▸ **TASK DIRECTIONS**
Which lines of the entries contain the string "later"? Copy each of them.

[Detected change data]

-- Opening Marker --

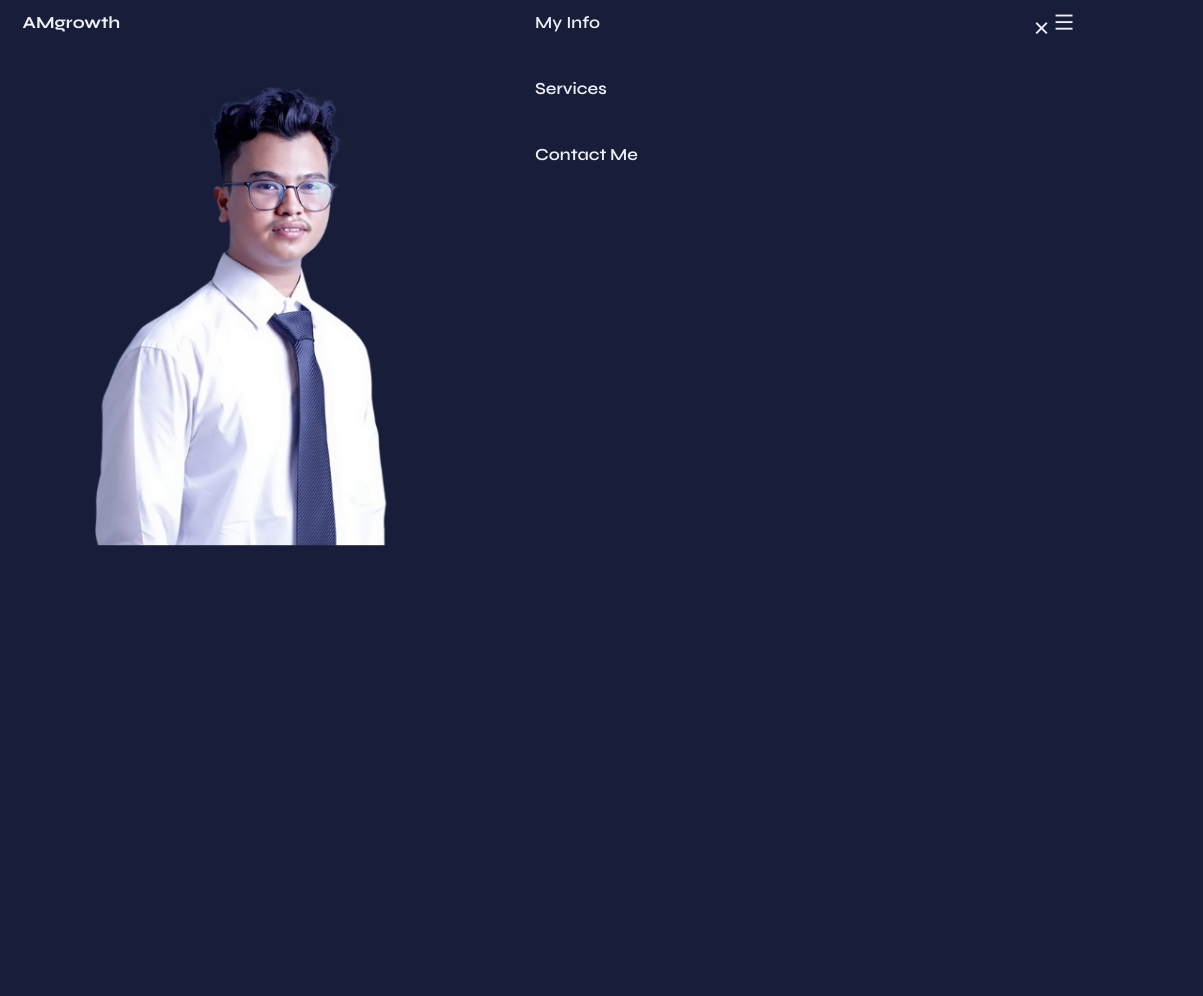
Repository: Ademaulana100499/portofolio
Page: index.html
An editor plug-in stored every save of this project. The page is shown before and after the next save, followed by the edit.
The browser window is 1280 px wide. The pictures show the whole page, at 94% of full size.
Some web fonts or font styles are not loaded; a fallback is used.

Above is the page before, as saved 2024-11-28 15:51:56.

After the next save:
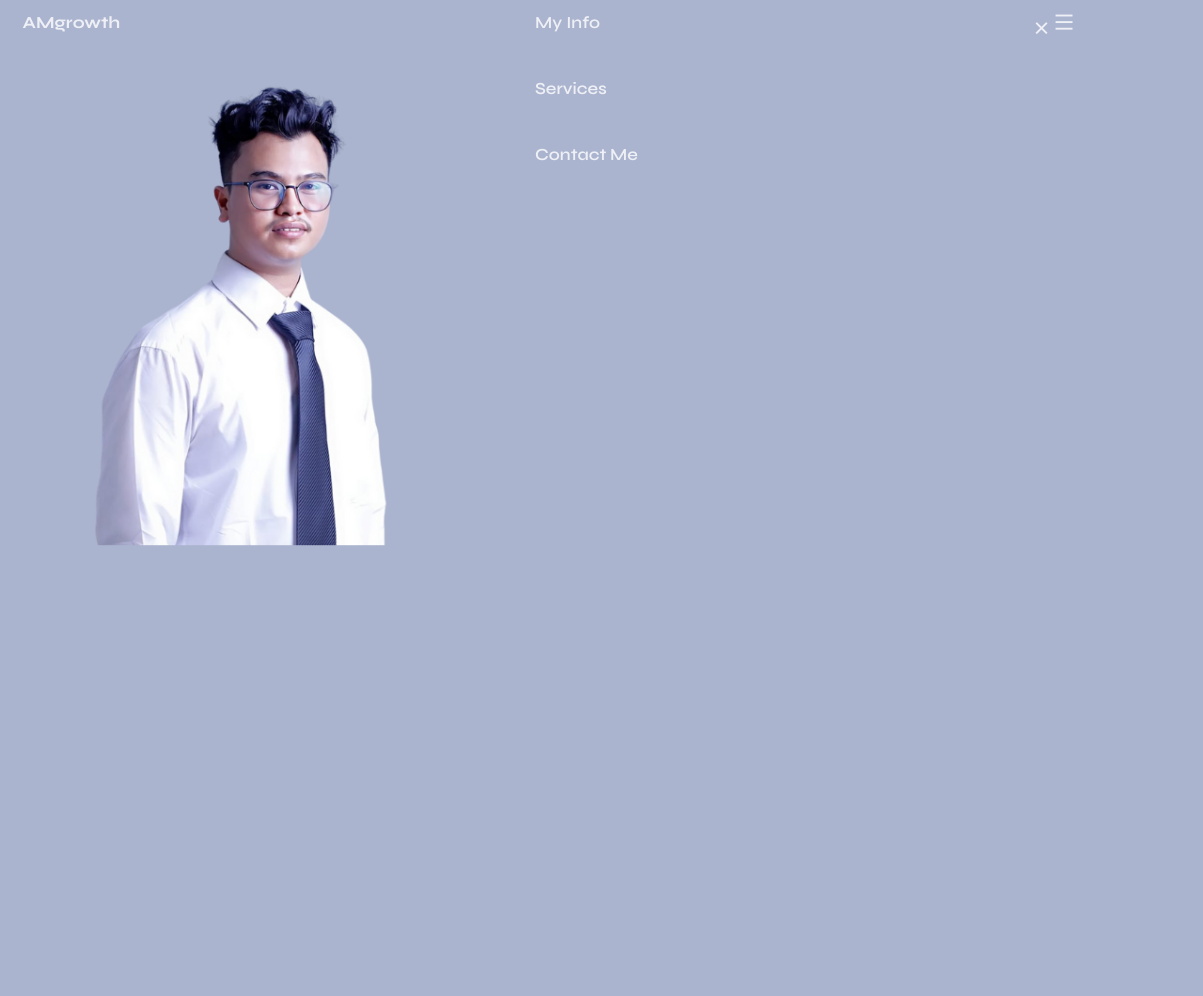
Saved 43 min 5 s later.
--- a/assets/css/style.css
+++ b/assets/css/style.css
@@ -12,7 +12,7 @@
   --title-color: hsl(var(--hue), 30%, 95%);
   --text-color: hsl(var(--hue), 20%, 80%);
   --text-color-light: hsl(var(--hue), 20%, 70%);
-  --body-color: hsl(var(--hue), 40%, 16%);
+  --body-color: hsl(225, 26%, 74%);
   --container-color: hsl(var(--hue), 40%, 20%);
 
   /* Font and typography */

After the save that followed:
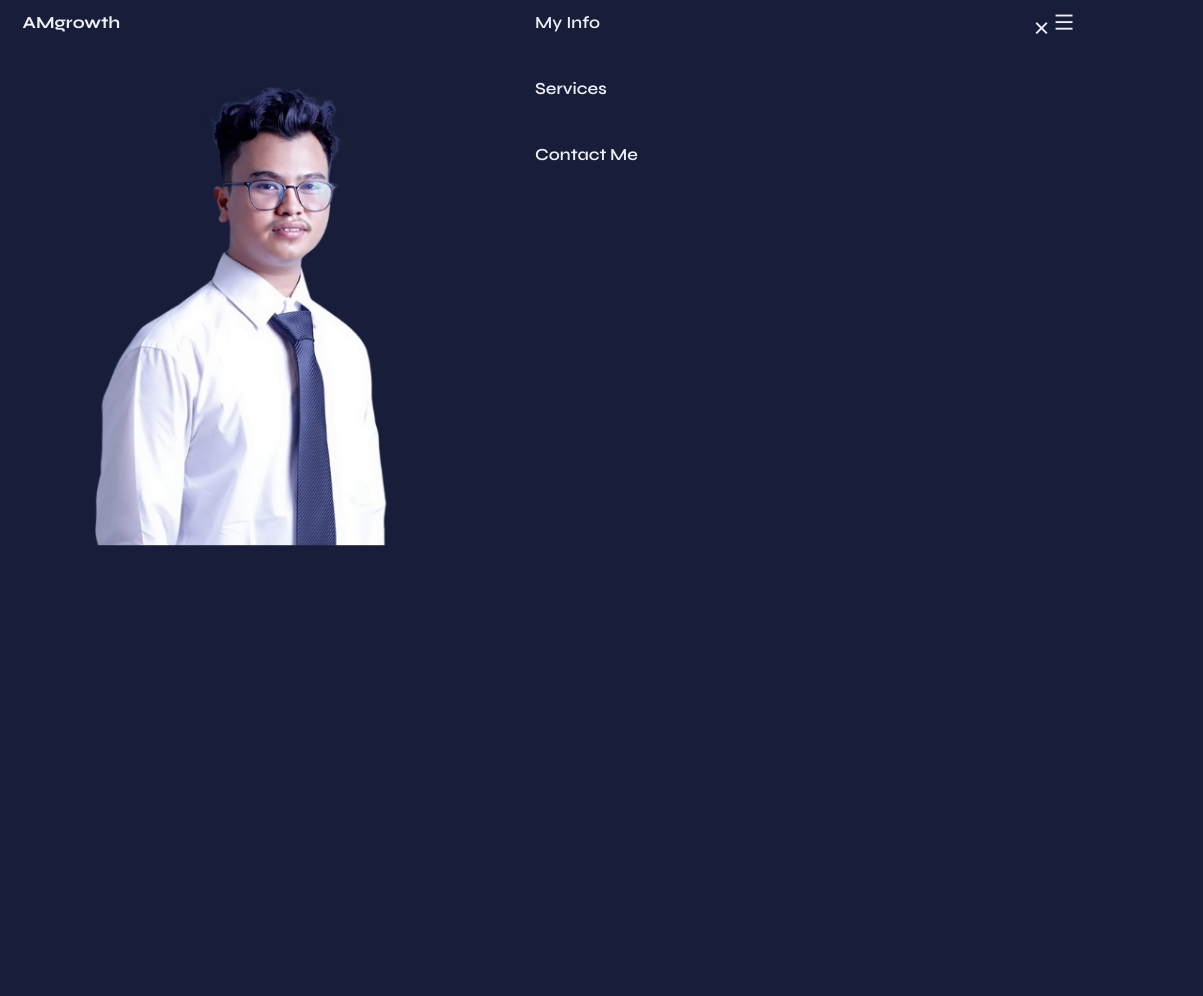
Saved 85 s later.
--- a/assets/css/style.css
+++ b/assets/css/style.css
@@ -12,7 +12,7 @@
   --title-color: hsl(var(--hue), 30%, 95%);
   --text-color: hsl(var(--hue), 20%, 80%);
   --text-color-light: hsl(var(--hue), 20%, 70%);
-  --body-color: hsl(225, 26%, 74%);
+  --body-color: hsl(var(--hue), 40%, 16%);
   --container-color: hsl(var(--hue), 40%, 20%);
 
   /* Font and typography */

-- Closing Marker --

▸ **EXPECTED ANSWER**
Saved 43 min 5 s later.
Saved 85 s later.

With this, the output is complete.